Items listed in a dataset
Segment Open

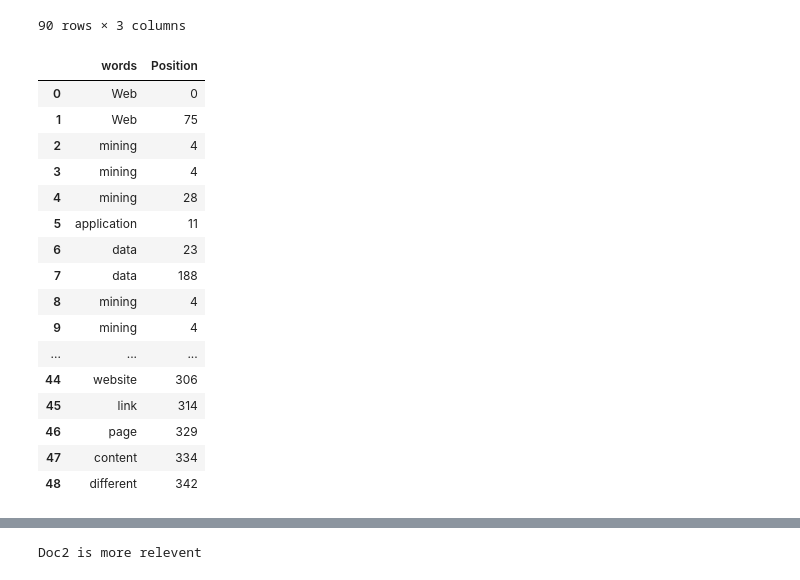
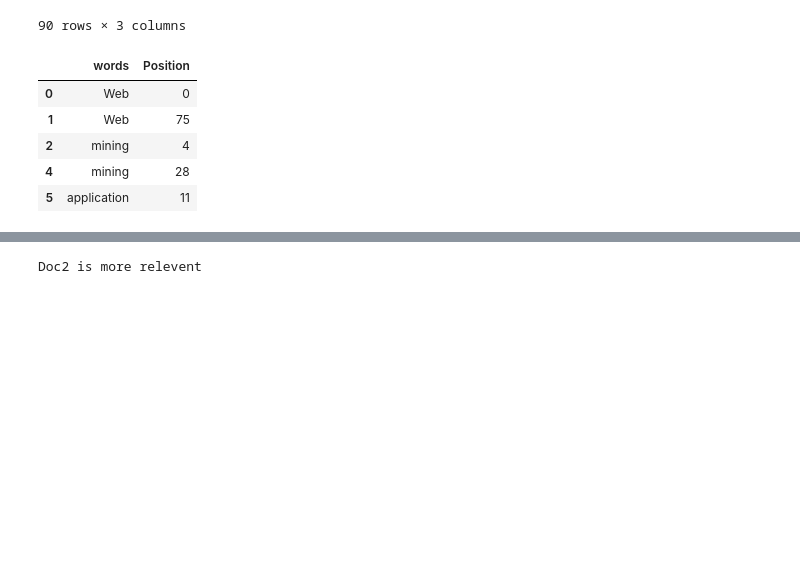
Before and after one commit to SreemanthG/Machine-Learning, a Jupyter notebook: Web Mining/Assignments/Assignment 1/final.ipynb, the cells around one changed output, grey strips where cells are left out. Drawn from its saved outputs; the diff is of its cells as text; code cells hidden in the pictures; blank space fills up the shorter version.

```diff
--- a/Web Mining/Assignments/Assignment 1/final.ipynb
+++ b/Web Mining/Assignments/Assignment 1/final.ipynb
@@ -436,34 +461,25 @@ df[['words','doc1 Freq','doc2 Freq']]
 # %%
 compwords1 =[]
 pos1=[]
 for x in resulttext1.get_text().split(" "):
     m =0
     if x in words1:
         for y in text1.split(" "):
             m += 1
             if(x==y):
                 compwords1.append(x)
                 pos1.append(text1.index(x,m-1))
 finaldata1 = {"words":compwords1,"Position":pos1}
-pd.DataFrame(finaldata1)
+h =pd.DataFrame(finaldata1)
+h.drop_duplicates(subset=['words', 'Position'],inplace=True)
+h.head()
 # %% [output]
 |  | words | Position |
 | 0 | Web | 0 |
 | 1 | Web | 75 |
 | 2 | mining | 4 |
-| 3 | mining | 4 |
 | 4 | mining | 28 |
 | 5 | application | 11 |
-| 6 | data | 23 |
-| 7 | data | 188 |
-| 8 | mining | 4 |
-| 9 | mining | 4 |
-| ... | ... | ... |
-| 44 | website | 306 |
-| 45 | link | 314 |
-| 46 | page | 329 |
-| 47 | content | 334 |
-| 48 | different | 342 |
 # %%
 compwords2 =[]
 pos2=[]
```
Also changed, not shown: parts of 41 cells of this notebook.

Segment Closed

What is being asked — Each line of the data that includes the word "output" counts once; report the total and nothing more.

Exercise response — 2